More Than Me: An Explanatory Study of Pregnant and Parenting Youth in the Foster Care System

By the time they are 21, more than 50% of female foster youth have a child. This is more than twice the pregnancy rate of their non-foster peers.

Due to the 2010 extension of foster care to age 21, this high pregnancy rate has entered the policy spotlight. Today, these transition-age youth may choose to remain within the foster care system, and often lack the resources and supports critical to parenting.

Consequently, foster care support organization First Place For Youth has conducted an investigation into these disparities and how to best address them. Entitled More Than Me, the resulting report examines the “characteristics and outcomes of parent and non-parent foster youth alumni of First Place For Youth’s My First Place program.”

The My First Place program was initiated in 1998 for the purpose of providing foster youth with the housing, intensive case management, and individualized education and employment services that they need to successfully make the transition into independent adulthood. The program currently operates within California’s San Francisco, Alameda, Contra Costa, Los Angeles, and Solano counties.   

The study pinpointed the small differences between the program’s parent and non-parent groups; parents were less likely to be employed or to have their high school diploma or G.E.D. Participant total incomes were higher among the parents, though non-parents had higher average earnings from employment specifically. Furthermore, parents have significantly more difficulty pursuing a post-secondary education and stable career than their non-parent peers.

The report presented several recommendations for policy and practice changes that could better serve both the parent and non-parent transition-age youth population, in light of these findings. These include, as listed in the Executive Summary:

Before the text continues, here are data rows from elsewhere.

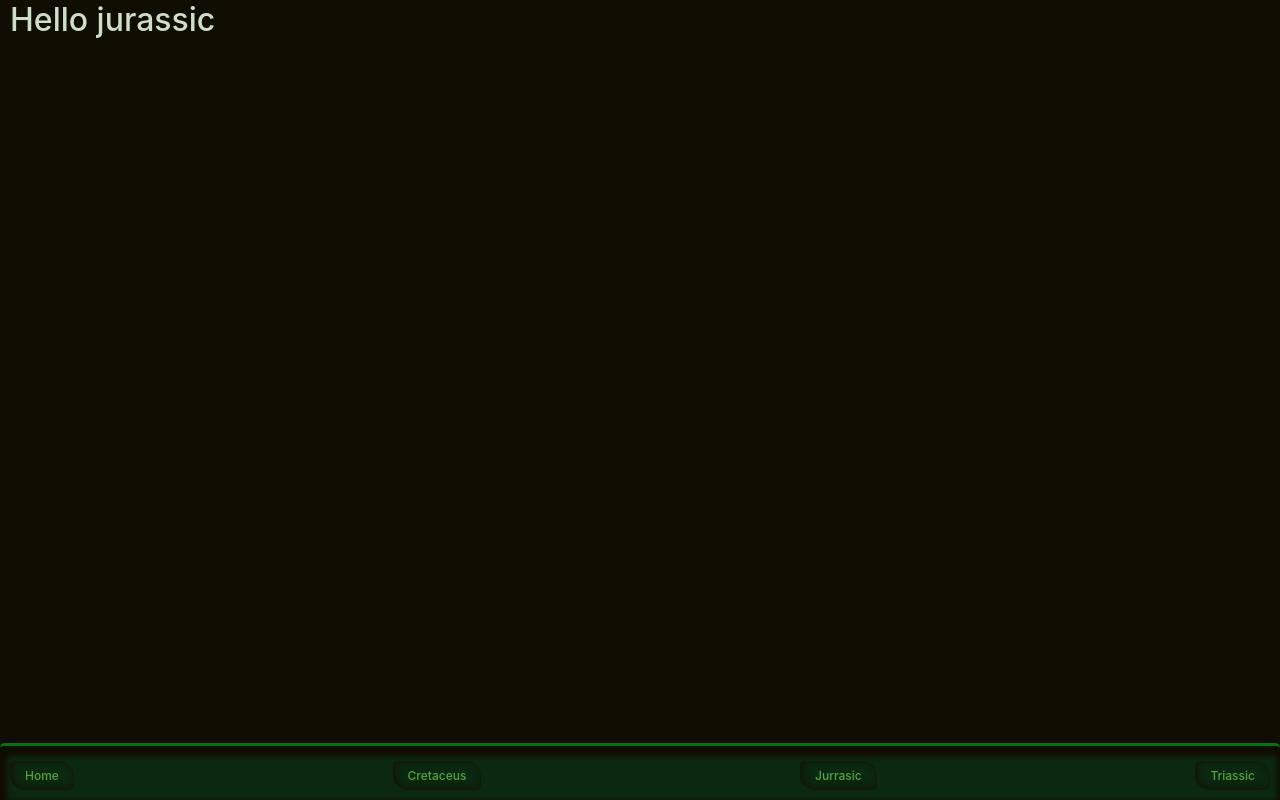
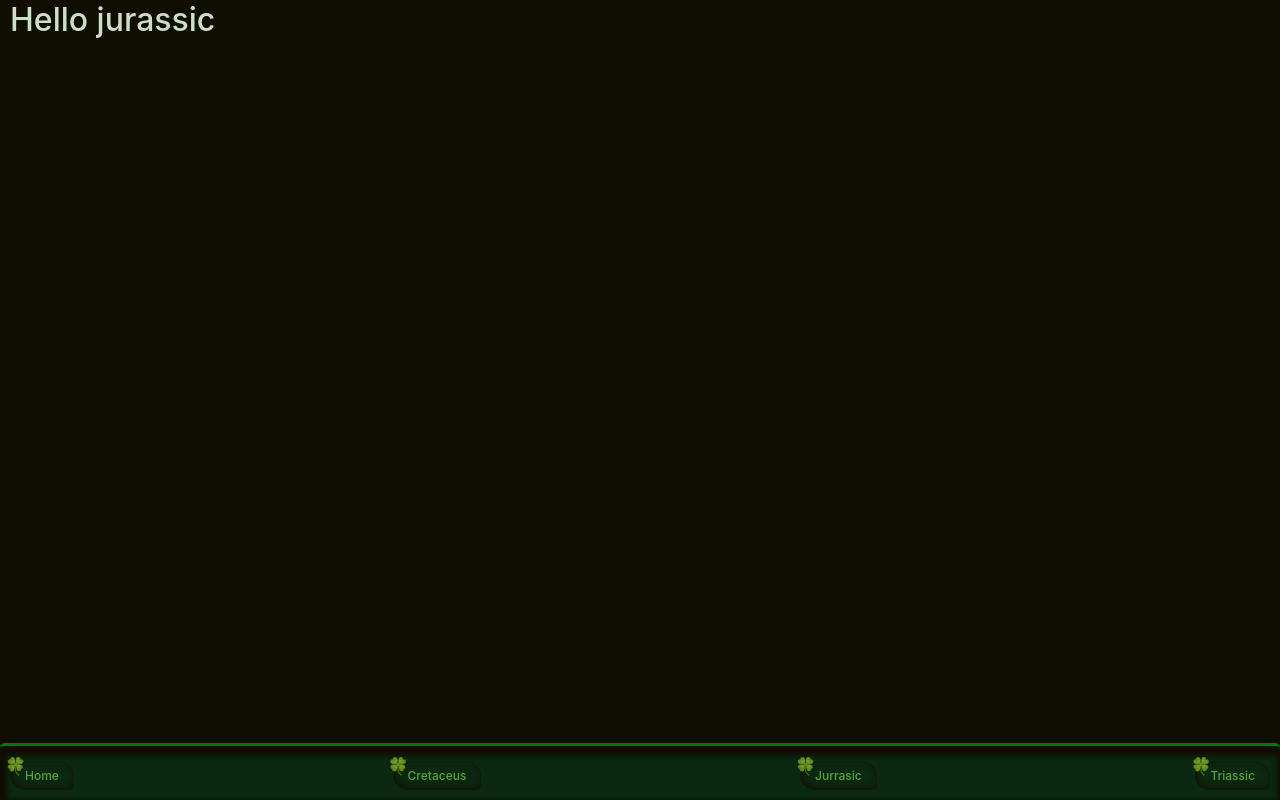
Before and after one commit to fridfn/ensiklopedia-website, a React (Vite) app: page /jurassic in a window 1280 px wide. Built offline with nearby package versions, Linux system fonts and the light colour scheme.

Commit message:
menambahkan detail pages dan testing di hp yang baru di reset :(

```diff
--- a/src/components/layout/Sidebar.jsx
+++ b/src/components/layout/Sidebar.jsx
@@ -3,7 +3,7 @@ import withToggleActive from '@/features/utils/withToggleActive';
 import mainIcon from '@/assets/icon/dinosaurus.png';
 import properties from '@/features/property/metadata.js';
 
-const Sidebar = ({isActive, toggleActive})=> {
+const Sidebar = ({ isActive, toggleActive }) => {
   const { sidebar } = properties;
 
   const sidebarItems = sidebar.name.map((name, index) => {
--- a/src/styles/App.scss
+++ b/src/styles/App.scss
@@ -174,10 +174,27 @@
 
 .navbar .wrapper .items {
  padding: 7px 15px;
+ position: relative;
  border-radius: 5px 15px 5px;
  transition: all .3s ease-in-out;
  background-color: $secondary-cards;
  box-shadow: inset 1px -1px 7px 1px $primary-bg;
+}
+
+.navbar .wrapper .items:before, .section-items .items .text-info:before {
+ opacity: .8;
+ content: '🍀';
+ font-size: 17px;
+ position: absolute;
+}
+
+.items .text-info:before {
+
+}
+
+.navbar .wrapper .items:before, .section-items .items .text-info:before {
+ left: -5px;
+ top: -5px;
 }
 
 .navbar .wrapper .items:hover .icon {
@@ -281,9 +298,10 @@
 }
 
 .section-items .items:hover .icon {
+ z-index: 25;
  color: $primary-text;
+ border: 2px solid $primary-border;
  animation: scale_effect 400ms linear;
- border: 2px solid $primary-border;
 }
 
 .section-items .items .icon {
```
Also changed, not shown: src/pages/main/detailPages.jsx (added, +10 -0 lines).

  1. Improving access to, and the availability of, affordable child care
  2. Extending the service runway for parenting foster youth
  3. Developing a universal pregnancy prevention strategy for foster youth
  4. Providing universal parenting and early childhoods services to parenting and pregnant foster youth
  5. Investing in a two-generation approach service model to optimize the benefits to parenting foster youth and their children; and
  6. Leveraging additional income resources for parents while they pursue education and employment goals.

In an email statement by First Place For Youth CEO Sam Cobbs, he summarized the study’s implications for the foster community.

Although parents make strides through our service-rich stable housing program, they face the ongoing challenge of dedicating their time and resources not only to themselves but their children,” Cobb wrote. “This makes reaching education and employment goals more difficult than for non-parents. The persistence of these disparities points to the need for extended and specialized support, including affordable child care and early childhood trainings and services.”

You can read the report in its entirety here.

The research was funded by the Butler Family Fund, Conrad N. Hilton Foundation, Hedge Funds Fare and Kaiser Foundation Hospital Fund.

Print Friendly, PDF & Email

Lisa Martine Jenkins
About Lisa Martine Jenkins 35 Articles
Lisa is the marketing coordinator for The Chronicle of Social Change and a recent graduate of University of California-Berkeley. Find her at lisamartinejenkins.com or on Twitter @lisa_m_jenkins.